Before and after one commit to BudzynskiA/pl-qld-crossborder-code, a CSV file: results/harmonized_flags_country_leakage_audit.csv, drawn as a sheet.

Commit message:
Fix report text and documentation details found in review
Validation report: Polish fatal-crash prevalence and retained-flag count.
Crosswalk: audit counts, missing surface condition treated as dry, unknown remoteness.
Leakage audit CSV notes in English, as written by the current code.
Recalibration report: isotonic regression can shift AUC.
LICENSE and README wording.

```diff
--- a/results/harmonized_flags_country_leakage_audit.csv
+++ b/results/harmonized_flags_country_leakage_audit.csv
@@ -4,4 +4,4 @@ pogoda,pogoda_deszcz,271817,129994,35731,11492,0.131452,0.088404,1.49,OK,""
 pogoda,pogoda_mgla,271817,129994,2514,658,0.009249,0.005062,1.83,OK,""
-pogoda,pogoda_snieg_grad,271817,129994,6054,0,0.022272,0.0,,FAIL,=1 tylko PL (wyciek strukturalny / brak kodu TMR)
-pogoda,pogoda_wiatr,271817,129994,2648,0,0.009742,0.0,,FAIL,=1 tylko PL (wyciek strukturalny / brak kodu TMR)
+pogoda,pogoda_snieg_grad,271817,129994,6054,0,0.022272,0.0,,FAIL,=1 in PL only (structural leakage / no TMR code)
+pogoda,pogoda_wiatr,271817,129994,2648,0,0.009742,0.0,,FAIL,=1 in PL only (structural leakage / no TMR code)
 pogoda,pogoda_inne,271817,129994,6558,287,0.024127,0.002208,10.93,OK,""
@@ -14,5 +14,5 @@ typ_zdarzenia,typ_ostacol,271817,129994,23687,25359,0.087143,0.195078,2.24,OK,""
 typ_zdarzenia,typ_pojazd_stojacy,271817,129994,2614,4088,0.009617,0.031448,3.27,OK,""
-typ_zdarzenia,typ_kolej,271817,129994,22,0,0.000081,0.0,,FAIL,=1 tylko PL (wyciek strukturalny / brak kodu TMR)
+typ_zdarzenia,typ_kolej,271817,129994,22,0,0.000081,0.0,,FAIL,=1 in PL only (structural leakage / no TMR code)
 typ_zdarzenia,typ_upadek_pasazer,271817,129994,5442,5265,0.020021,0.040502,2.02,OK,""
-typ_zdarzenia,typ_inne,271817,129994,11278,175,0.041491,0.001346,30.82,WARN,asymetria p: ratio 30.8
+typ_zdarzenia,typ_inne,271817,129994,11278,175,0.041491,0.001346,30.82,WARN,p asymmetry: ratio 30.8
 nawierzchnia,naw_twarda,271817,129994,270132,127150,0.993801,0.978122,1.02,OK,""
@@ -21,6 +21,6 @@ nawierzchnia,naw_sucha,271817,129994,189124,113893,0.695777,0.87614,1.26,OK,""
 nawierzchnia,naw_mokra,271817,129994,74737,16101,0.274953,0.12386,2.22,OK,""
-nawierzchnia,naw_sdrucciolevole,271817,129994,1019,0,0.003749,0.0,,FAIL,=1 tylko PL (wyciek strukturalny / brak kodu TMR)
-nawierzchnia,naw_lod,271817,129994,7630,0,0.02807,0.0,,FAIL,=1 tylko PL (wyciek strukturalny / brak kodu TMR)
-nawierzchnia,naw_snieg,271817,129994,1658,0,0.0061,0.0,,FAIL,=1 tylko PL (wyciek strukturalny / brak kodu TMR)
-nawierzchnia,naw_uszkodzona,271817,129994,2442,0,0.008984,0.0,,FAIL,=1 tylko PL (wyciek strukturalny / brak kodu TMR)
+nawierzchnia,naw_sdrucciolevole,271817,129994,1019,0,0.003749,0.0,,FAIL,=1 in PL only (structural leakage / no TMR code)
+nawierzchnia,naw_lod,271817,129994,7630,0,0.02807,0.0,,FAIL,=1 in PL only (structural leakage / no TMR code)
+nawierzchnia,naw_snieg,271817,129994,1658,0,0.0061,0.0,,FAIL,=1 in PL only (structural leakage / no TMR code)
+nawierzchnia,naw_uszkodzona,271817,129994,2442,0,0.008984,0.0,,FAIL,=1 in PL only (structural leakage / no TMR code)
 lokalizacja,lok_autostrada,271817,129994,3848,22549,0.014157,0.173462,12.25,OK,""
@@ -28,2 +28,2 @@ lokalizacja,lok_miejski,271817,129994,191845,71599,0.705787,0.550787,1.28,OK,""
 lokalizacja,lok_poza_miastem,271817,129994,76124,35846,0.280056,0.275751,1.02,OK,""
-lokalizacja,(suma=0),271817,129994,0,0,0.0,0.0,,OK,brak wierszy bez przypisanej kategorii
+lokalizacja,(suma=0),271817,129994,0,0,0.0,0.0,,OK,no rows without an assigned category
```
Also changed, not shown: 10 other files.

========================================

▶ _WORK REQUEST_
Word for word, copy out all the data given above.

▶ _EXERCISE RESULT_
Before and after one commit to BudzynskiA/pl-qld-crossborder-code, a CSV file: results/harmonized_flags_country_leakage_audit.csv, drawn as a sheet.

Commit message:
Fix report text and documentation details found in review
Validation report: Polish fatal-crash prevalence and retained-flag count.
Crosswalk: audit counts, missing surface condition treated as dry, unknown remoteness.
Leakage audit CSV notes in English, as written by the current code.
Recalibration report: isotonic regression can shift AUC.
LICENSE and README wording.

```diff
--- a/results/harmonized_flags_country_leakage_audit.csv
+++ b/results/harmonized_flags_country_leakage_audit.csv
@@ -4,4 +4,4 @@ pogoda,pogoda_deszcz,271817,129994,35731,11492,0.131452,0.088404,1.49,OK,""
 pogoda,pogoda_mgla,271817,129994,2514,658,0.009249,0.005062,1.83,OK,""
-pogoda,pogoda_snieg_grad,271817,129994,6054,0,0.022272,0.0,,FAIL,=1 tylko PL (wyciek strukturalny / brak kodu TMR)
-pogoda,pogoda_wiatr,271817,129994,2648,0,0.009742,0.0,,FAIL,=1 tylko PL (wyciek strukturalny / brak kodu TMR)
+pogoda,pogoda_snieg_grad,271817,129994,6054,0,0.022272,0.0,,FAIL,=1 in PL only (structural leakage / no TMR code)
+pogoda,pogoda_wiatr,271817,129994,2648,0,0.009742,0.0,,FAIL,=1 in PL only (structural leakage / no TMR code)
 pogoda,pogoda_inne,271817,129994,6558,287,0.024127,0.002208,10.93,OK,""
@@ -14,5 +14,5 @@ typ_zdarzenia,typ_ostacol,271817,129994,23687,25359,0.087143,0.195078,2.24,OK,""
 typ_zdarzenia,typ_pojazd_stojacy,271817,129994,2614,4088,0.009617,0.031448,3.27,OK,""
-typ_zdarzenia,typ_kolej,271817,129994,22,0,0.000081,0.0,,FAIL,=1 tylko PL (wyciek strukturalny / brak kodu TMR)
+typ_zdarzenia,typ_kolej,271817,129994,22,0,0.000081,0.0,,FAIL,=1 in PL only (structural leakage / no TMR code)
 typ_zdarzenia,typ_upadek_pasazer,271817,129994,5442,5265,0.020021,0.040502,2.02,OK,""
-typ_zdarzenia,typ_inne,271817,129994,11278,175,0.041491,0.001346,30.82,WARN,asymetria p: ratio 30.8
+typ_zdarzenia,typ_inne,271817,129994,11278,175,0.041491,0.001346,30.82,WARN,p asymmetry: ratio 30.8
 nawierzchnia,naw_twarda,271817,129994,270132,127150,0.993801,0.978122,1.02,OK,""
@@ -21,6 +21,6 @@ nawierzchnia,naw_sucha,271817,129994,189124,113893,0.695777,0.87614,1.26,OK,""
 nawierzchnia,naw_mokra,271817,129994,74737,16101,0.274953,0.12386,2.22,OK,""
-nawierzchnia,naw_sdrucciolevole,271817,129994,1019,0,0.003749,0.0,,FAIL,=1 tylko PL (wyciek strukturalny / brak kodu TMR)
-nawierzchnia,naw_lod,271817,129994,7630,0,0.02807,0.0,,FAIL,=1 tylko PL (wyciek strukturalny / brak kodu TMR)
-nawierzchnia,naw_snieg,271817,129994,1658,0,0.0061,0.0,,FAIL,=1 tylko PL (wyciek strukturalny / brak kodu TMR)
-nawierzchnia,naw_uszkodzona,271817,129994,2442,0,0.008984,0.0,,FAIL,=1 tylko PL (wyciek strukturalny / brak kodu TMR)
+nawierzchnia,naw_sdrucciolevole,271817,129994,1019,0,0.003749,0.0,,FAIL,=1 in PL only (structural leakage / no TMR code)
+nawierzchnia,naw_lod,271817,129994,7630,0,0.02807,0.0,,FAIL,=1 in PL only (structural leakage / no TMR code)
+nawierzchnia,naw_snieg,271817,129994,1658,0,0.0061,0.0,,FAIL,=1 in PL only (structural leakage / no TMR code)
+nawierzchnia,naw_uszkodzona,271817,129994,2442,0,0.008984,0.0,,FAIL,=1 in PL only (structural leakage / no TMR code)
 lokalizacja,lok_autostrada,271817,129994,3848,22549,0.014157,0.173462,12.25,OK,""
@@ -28,2 +28,2 @@ lokalizacja,lok_miejski,271817,129994,191845,71599,0.705787,0.550787,1.28,OK,""
 lokalizacja,lok_poza_miastem,271817,129994,76124,35846,0.280056,0.275751,1.02,OK,""
-lokalizacja,(suma=0),271817,129994,0,0,0.0,0.0,,OK,brak wierszy bez przypisanej kategorii
+lokalizacja,(suma=0),271817,129994,0,0,0.0,0.0,,OK,no rows without an assigned category
```
Also changed, not shown: 10 other files.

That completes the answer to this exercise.